Some background on Oversight: we offer a turn-key SaaS technology that automates the compliance process for T&E, P-Card, and P2P programs. By leveraging analytics to monitor 100% of card transactions, Oversight is able to alert customers to potential fraud, waste, and misuse within the program and detect patterns of behavior that might be missed by manual audit alone. Because we deal with highly sensitive financial data, we are particularly interested in furthering the discussion.
Keeping Data Secure
Not surprising in light of recent Target, Home Depot and Sony hacks, but keeping travel data secure is the biggest concern for travel managers. Intrusion Detection software that looks for hackers in network traffic was the inspiration for Oversight’s concept of looking for fraud and waste in business transactions, so security has always been a cause near and dear to our heart.
The first order to preventing breaches in travel data is to understand the value of the information to hackers. In Oversight’s case we don’t need the full credit card number (which is valuable to the hackers), so we can mask all but the last few digits. Credit card expiration dates aren’t useful at all for analysis and we never store those either.
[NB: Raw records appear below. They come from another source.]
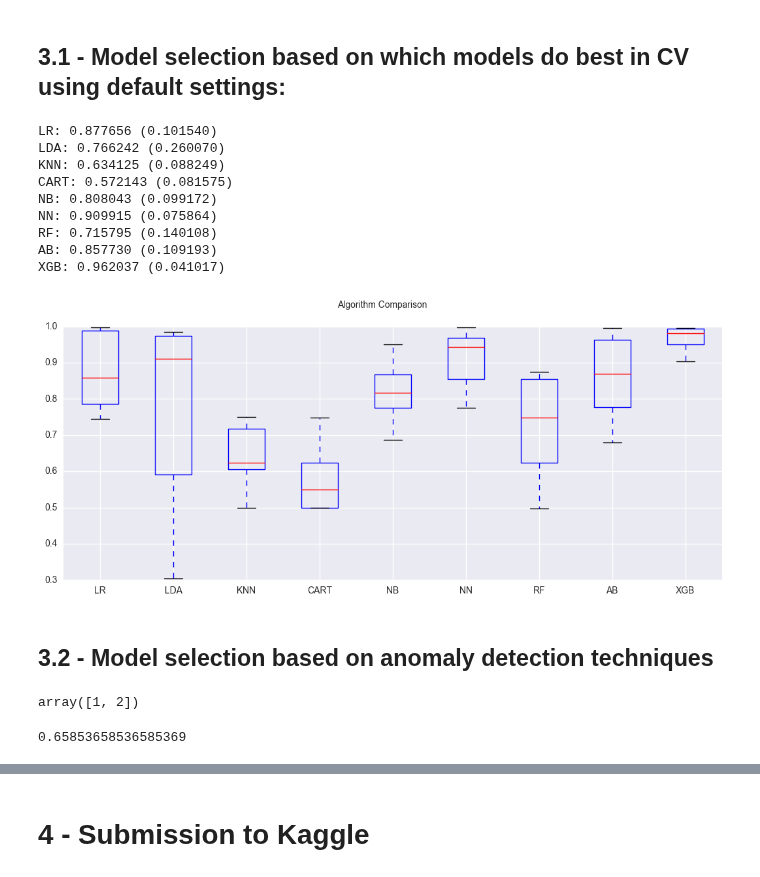
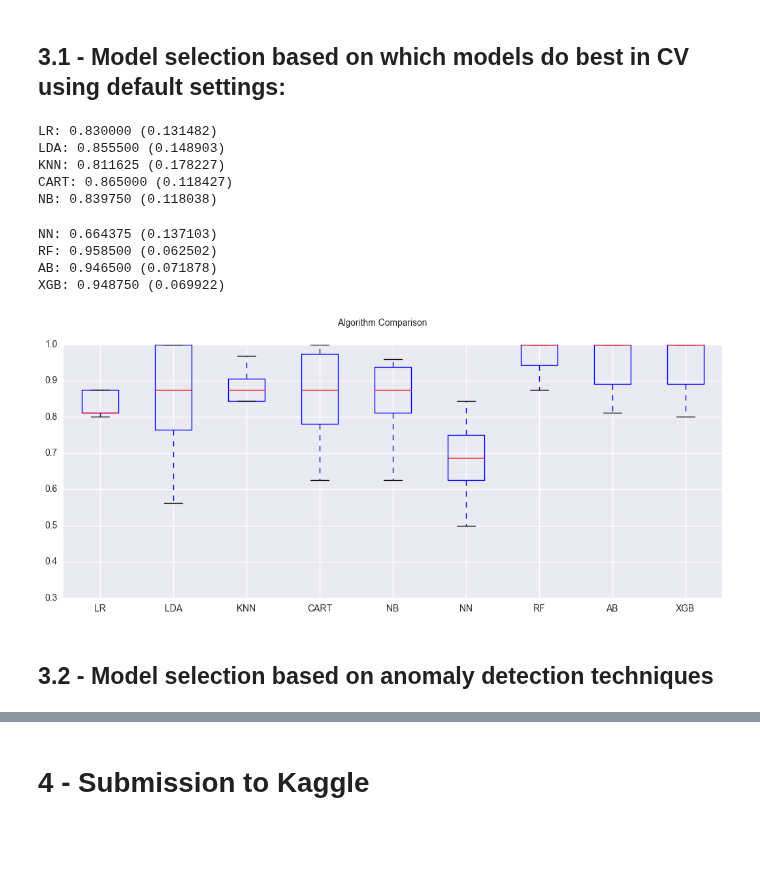
Before and after one commit to msandim/tum-anomaly-detection-challenges, a Jupyter notebook: Challenge 3/Script.ipynb, the cells around one changed output, grey strips where cells are left out. Drawn from its saved outputs; the diff is of its cells as text; code cells hidden in the pictures; blank space fills up the shorter version.

```diff
--- a/Challenge 3/Script.ipynb
+++ b/Challenge 3/Script.ipynb
@@ -110,16 +155,16 @@ train_df.shape
 ### 2.4.1 Undersampling
 # %%
 def undersampling(data):
-    ids_to_sample = data[data["fake_review"] == "N"].index.values
-    sample_size = data[data["fake_review"] == "Y"].shape[0]
-    anomalies = data[data["fake_review"] == "Y"].index.values
+    ids_to_sample = data[data["label"] == 0].index.values
+    sample_size = data[data["label"] == 1].shape[0]
+    anomalies = data[data["label"] == 1].index.values
 
     final_ids = np.append(np.random.choice(ids_to_sample, size = sample_size), anomalies)
     #print(ids_to_sample)
     #data[fake_review]
     return data.iloc[final_ids]
 
-#train_df_joined = undersampling(train_df_joined)
+train_df = undersampling(train_df)
 # %% [markdown]
 ### 2.4.2 Oversampling
 # %%
@@ -356,43 +402,43 @@ def modelSelection():
     #models.append(('SVM-Poly', SVC(kernel="poly")))
     #models.append(('SVM-RBF', SVC(kernel="rbf", random_state = 2)))
     models.append(('NN', MLPClassifier(random_state = 2)))
-    models.append(('RF', RandomForestClassifier(random_state = 2)))
+    models.append(('RF', RandomForestClassifier(criterion="entropy", n_estimators=47, random_state = 2)))
     models.append(('AB', AdaBoostClassifier(random_state = 2)))
     models.append(('XGB', xgb.XGBClassifier()))
 
     # evaluate each model in turn
     results = []
     scoring = 'roc_auc' # try with 'roc_auc', f1'
 
     for model_name, model in models:
         kfold = mds.StratifiedKFold(n_splits=num_folds, shuffle=True, random_state=2)
         cv_results = mds.cross_val_score(model, X_train, Y_train, cv=kfold, scoring=scoring)
         results.append({"name": model_name, "cv_results": cv_results, "mean": cv_results.mean(), "std": cv_results.std()})
         print("%s: %f (%f)" % (model_name, cv_results.mean(), cv_results.std()))
 
     # boxplot algorithm comparison
     fig = plt.figure(figsize=(13, 5), dpi=500)
     fig.suptitle('Algorithm Comparison')
     ax = fig.add_subplot(111)
     plt.boxplot([x["cv_results"] for x in results])
     ax.set_xticklabels([x["name"] for x in results])
     plt.show()
 
     # order the models by the mean auc
     #results_by_strategy.sort(key=lambda x: x["mean"], reverse=True)
     #print([(x["name"], x["mean"]) for x in results])
 
 modelSelection()
 # %% [output]
-LR: 0.877656 (0.101540)
-LDA: 0.766242 (0.260070)
-KNN: 0.634125 (0.088249)
-CART: 0.572143 (0.081575)
-NB: 0.808043 (0.099172)
-NN: 0.909915 (0.075864)
-RF: 0.715795 (0.140108)
-AB: 0.857730 (0.109193)
-XGB: 0.962037 (0.041017)
+LR: 0.830000 (0.131482)
+LDA: 0.855500 (0.148903)
+KNN: 0.811625 (0.178227)
+CART: 0.865000 (0.118427)
+NB: 0.839750 (0.118038)
+NN: 0.664375 (0.137103)
+RF: 0.958500 (0.062502)
+AB: 0.946500 (0.071878)
+XGB: 0.948750 (0.069922)
-[figure, old version]
+[figure, new version]
 # %% [markdown]
 ## 3.2 - Model selection based on anomaly detection techniques
@@ -401,7 +445,3 @@ type(X_train)
-# %%
-np.random.choice([1,2], size = 2, )
-# %% [output]
-array([1, 2])
 # %%
 import sklearn.ensemble
 import sklearn.covariance
@@ -428,4 +471,0 @@ anomaly_results, normal_results = modelSelectionAnomaly()
-# %%
-sum(anomaly_results == -1)/len(anomaly_results)
-# %% [output]
-0.65853658536585369
```
Also changed, not shown: parts of 20 cells of this notebook, 2 other files.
The second order – keep the number of people who can access the data to an absolute minimum. The risk of information loss increases with the number of people with access to the information. In Target’s case they had provided network access to many of their vendors. An Air Conditioning vendor’s passwords were compromised and the next thing you know millions of credit card numbers were stolen.
Now that you minimized the value to the hackers and risk, apply multiple layers of security technologies. You don’t want a single point of failure. Finally achieve the appropriate levels of security certifications to both measure yourself and make it easy for customers to understand your level of security.
Additional priorities for travel programs included:
Leveraging data for predictive analyses and benchmarking,
Leveraging data to adapt the travel policy (Oversight’s “bread and butter” so to speak)
Streamlining expense management
Implementing a virtual payment solution
Using gamification to promote travel policy.
We think leveraging analysis should be everyone’s top priority as robust analysis is one of the few ways to both cut costs via benchmarking, and identify the problem travelers whose behavior needs influencing. The really sharp travel managers also use our analysis to find ways to improve the program by changing policies to better meet the needs of travelers, and changing policies to save money.
Our favorite example of this (and one we’ve used before) is the company that had a strict “no in room movie” policy for hotel stays. By leveraging analysis they were able to see that the travelers who went against policy and ordered movies spent less on the trip than those who instead complied with policy (and maybe went out to the bar.)
There is an interrelation between the top five priorities that we think demonstrates the strength and value of what Oversight’s platform, Oversight Insights On Demand™ provides. We’re able to leverage technology to automate analysis for the companies who need it better, faster, and cheaper than anyone has ever been able to do it before. People want to learn things from their data and use it to take action in their businesses. What was once the “future” of big data, has now arrived!